Monitoring Responses to Prime-Time News to Create Effective Public Health Communication
By Pedro Almeida
Edited by Ana Jovanoski
No one in their right mind is saying it is over (most probably far from it actually) but these weeks have been an absolute emotional roller coaster as we watch disease counts and death tolls displayed every day on national television and start to see some light as some countries flatten the curve.
With so many unknowns, the moment is for all to join efforts and contribute in any way we can. Moreover, we can produce knowledge that helps policymakers deal with the outbreak, and design and effectively communicate measures to promote public health.
With this in mind, we started in early March (and are proud to have been joined by the School of Medicine of the University of Minho, Portugal since then) monitoring the responses of a panel of Portuguese participants as they watch the prime-time news.
Capturing the COVID-19 emotional journey
We were able to capture the entire “emotional journey” of viewers from the moment the pandemic started taking shape (in the week when the initial cases were reported) to accelerating and then starting to flatten.
Our focus was to understand how communication can be created to:
- induce the proper emotional responses in most people,
- motivate them to comply with governmental recommendations, and
- avoid stress-related mental conditions at the same time.
The line between causing someone to act and impacting them so much that we may be causing panic seems to be a thin one to navigate.
The line between causing someone to act and impacting them so much that we may be causing panic seesm to be a thin one to navigate.
Up to now, we have gathered electrodermal (EDA) a.k.a. galvanic skin response (GSR), declarative, and survey data from over 600 accumulated records across 7 weeks. In the next few posts, we will be looking at the insights we get from fusing arousal data with the specific events, words, expressions, and themes in the news, and bringing a big data framework to EDA analysis. The line between causing someone to act and impacting them so much that we may be causing panic seems to be a thin one to navigate.

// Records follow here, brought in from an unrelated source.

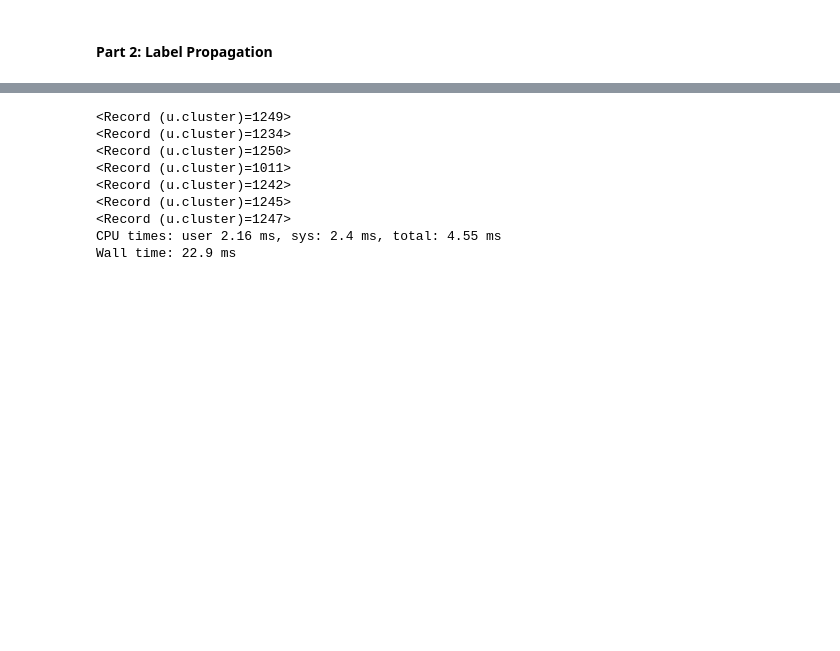
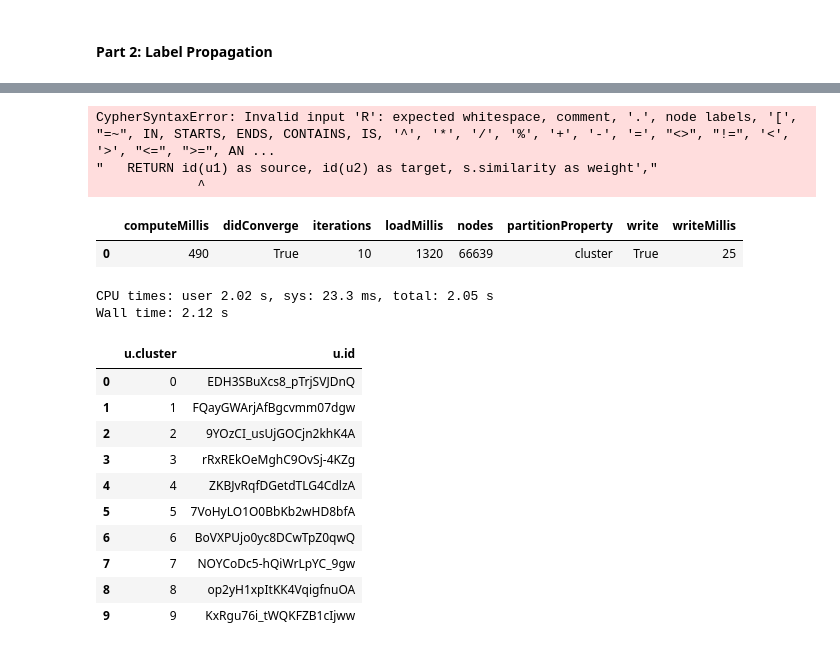
Before and after one commit to neo4j-contrib/neo4j-data-science-yelp, a Jupyter notebook: notebooks/neo4j_yelp_02_community_detection.ipynb, the cells around one changed output, grey strips where cells are left out. Drawn from its saved outputs; the diff is of its cells as text; code cells hidden in the pictures; blank space fills up the shorter version.

```diff
--- a/notebooks/neo4j_yelp_02_community_detection.ipynb
+++ b/notebooks/neo4j_yelp_02_community_detection.ipynb
@@ -120,11 +283,9 @@ display(similarto_df.head())
 # call label prop using jaccard index as weight
 query = """
         CALL algo.labelPropagation('User', 'SIMILAR_TO','OUTGOING',
-            {iterations:2, partitionProperty:'cluster', weightProperty:'similarity', write: true})
+            {iterations:100, partitionProperty:'cluster', weightProperty:'similarity', write: true})
         YIELD nodes, iterations, didConverge, loadMillis, computeMillis, writeMillis, write, partitionProperty;
         """
 
 with driver.session() as session:
     result = session.run(query)
-    for row in result:
-        print(row)
@@ -135,23 +292,54 @@ Wall time: 565 ms
+# %%
+%%time
+
+# call label prop using jaccard index as weight
+query = """
+        CALL algo.labelPropagation(
+  'MATCH (u1:User)-[s:SIMILAR_TO]->(u2:User)'
+   RETURN id(u1) as source, id(u2) as target, s.similarity as weight',
+  "OUT",
+  {graph:'cypher',write:true});
+        """
+
+with driver.session() as session:
+    result = session.run(query)
+# %% [output]
+CypherSyntaxError: Invalid input 'R': expected whitespace, comment, '.', node labels, '[', "=~", IN, STARTS, ENDS, CONTAINS, IS, '^', '*', '/', '%', '+', '-', '=', "<>", "!=", '<', '>', "<=", ">=", AN ...
+"   RETURN id(u1) as source, id(u2) as target, s.similarity as weight',"
+             ^
+# %%
+result_df = pd.DataFrame([dict(record) for record in result])
+
+display(result_df.head(10))
+# %% [output]
+|  | computeMillis | didConverge | iterations | loadMillis | nodes | partitionProperty | write | writeMillis |
+| 0 | 490 | True | 10 | 1320 | 66639 | cluster | True | 25 |
 # %%
 %%time
 
 query = """
         MATCH (u:User)
-        RETURN distinct(u.cluster)
+        RETURN u.id, u.cluster
         """
 
 with driver.session() as session:
     result = session.run(query)
-
-for row in result:
-    print(row)
 # %% [output]
-<Record (u.cluster)=1249>
-<Record (u.cluster)=1234>
-<Record (u.cluster)=1250>
-<Record (u.cluster)=1011>
-<Record (u.cluster)=1242>
-<Record (u.cluster)=1245>
-<Record (u.cluster)=1247>
-CPU times: user 2.16 ms, sys: 2.4 ms, total: 4.55 ms
-Wall time: 22.9 ms
+CPU times: user 2.02 s, sys: 23.3 ms, total: 2.05 s
+Wall time: 2.12 s
+# %%
+result_df = pd.DataFrame([dict(record) for record in result])
+
+display(result_df.head(10))
+# %% [output]
+|  | u.cluster | u.id |
+| 0 | 0 | EDH3SBuXcs8_pTrjSVJDnQ |
+| 1 | 1 | FQayGWArjAfBgcvmm07dgw |
+| 2 | 2 | 9YOzCI_usUjGOCjn2khK4A |
+| 3 | 3 | rRxREkOeMghC9OvSj-4KZg |
+| 4 | 4 | ZKBJvRqfDGetdTLG4CdlzA |
+| 5 | 5 | 7VoHyLO1O0BbKb2wHD8bfA |
+| 6 | 6 | BoVXPUjo0yc8DCwTpZ0qwQ |
+| 7 | 7 | NOYCoDc5-hQiWrLpYC_9gw |
+| 8 | 8 | op2yH1xpItKK4VqigfnuOA |
+| 9 | 9 | KxRgu76i_tWQKFZB1cIjww |
```
Also changed, not shown: parts of 28 cells of this notebook.
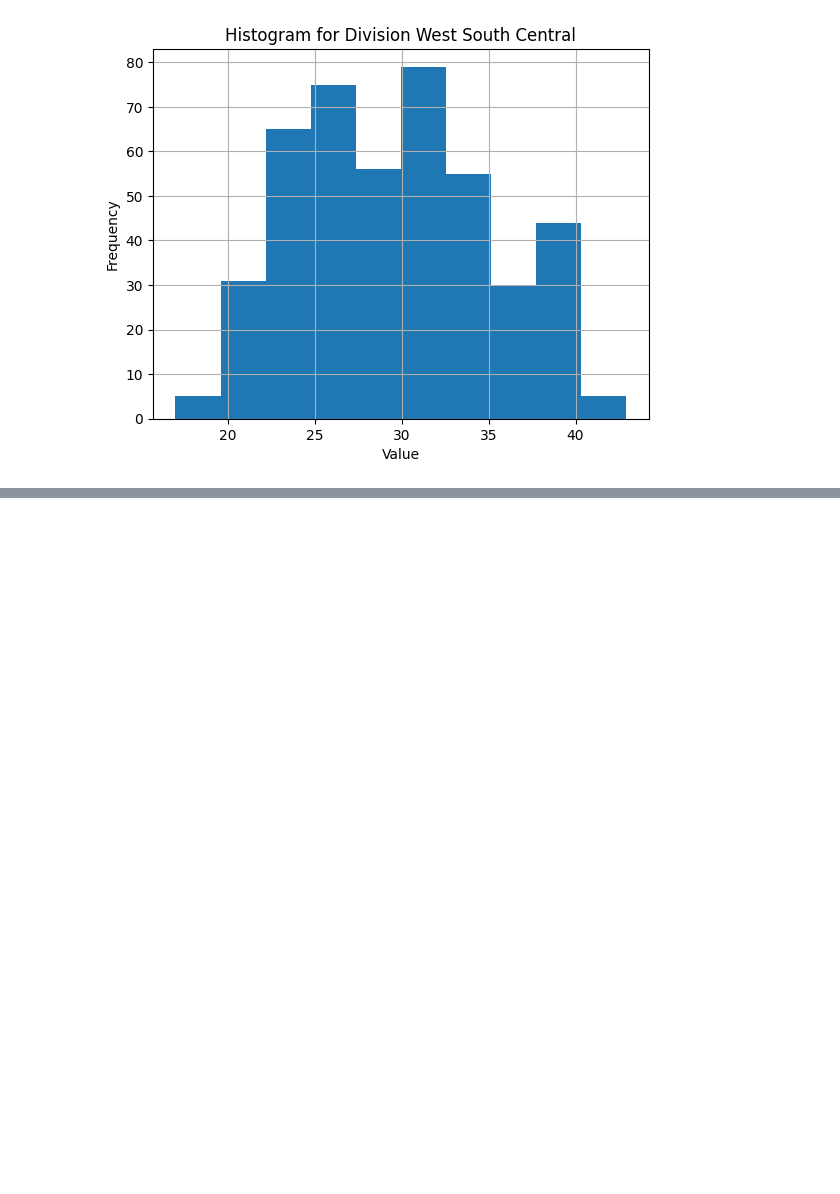
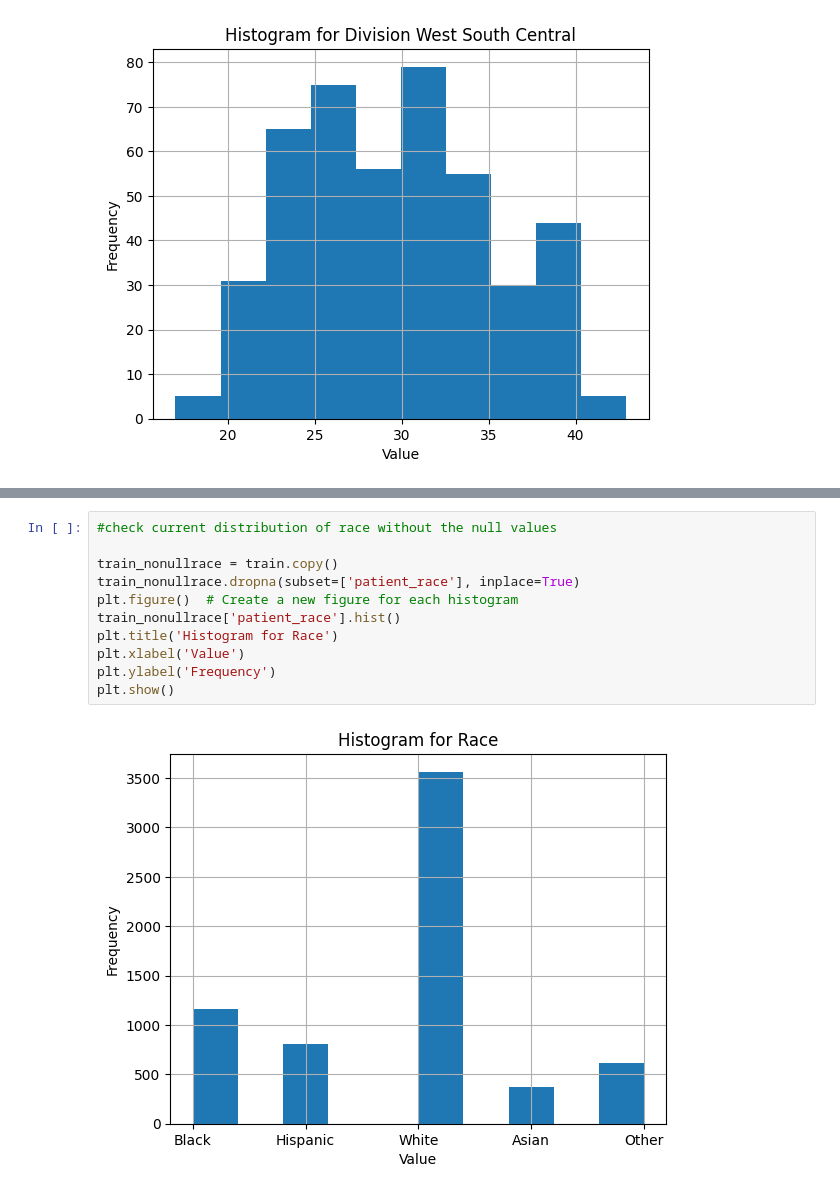
Before and after one commit to camohenry/WiDSproject, a Jupyter notebook: WiDS Project.ipynb, the cells around one changed output, grey strips where cells are left out. Drawn from its saved outputs; the diff is of its cells as text; blank space fills up the shorter version.

```diff
--- a/WiDS Project.ipynb
+++ b/WiDS Project.ipynb
@@ -169,0 +203,13 @@ plt.show()
+# %%
+#check current distribution of race without the null values
+
+train_nonullrace = train.copy()
+train_nonullrace.dropna(subset=['patient_race'], inplace=True)
+plt.figure()  # Create a new figure for each histogram
+train_nonullrace['patient_race'].hist()
+plt.title('Histogram for Race')
+plt.xlabel('Value')
+plt.ylabel('Frequency')
+plt.show()
+# %% [output]
+[figure, added]
```
Also changed, not shown: parts of 9 cells of this notebook.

The fear and the relief
For now, one key result is that after the initial acceleration of the virus that characterized the most impactful day when the National State of Emergency was declared (19 March 2020), we started to see relief both in the number of new cases and in emotional activation during the news.
Moreover, the evolution of the rate of new cases and viewer arousal (calculated from mean EDA or GSR activity over the entire news) is almost perfectly correlated. This shows that as cases decreased, viewers seemed to be less emotionally aroused by the news.
At the same time, peak emotional activation was coupled with a huge restraint in movement, as can be seen from Apple and Google COVID-19 mobility reports. Moreover, this restraint seemed to linger even as stress levels and reported concerns went down.
Furthermore, it seems is that a couple of emotionally intense weeks (the dark period), during which the news was not good and people were stressed and concerned, were effective in promoting mobility restraint that seems to hold beyond the emotional impact of the period.
Is this good? The latest data on disease incidence shows that Portugal is indeed being able to control the number of cases (for now), without a major impact on the psychological well-being (for now). It is also the case that we will start to see more movement as people start relaxing and the government hints at less restrictive measures.
For the moment, our COVID-19 emotional journey analysis shows that the light at the end of the tunnel and the perceived efficacy of the measures seem to put people in a lighter mood.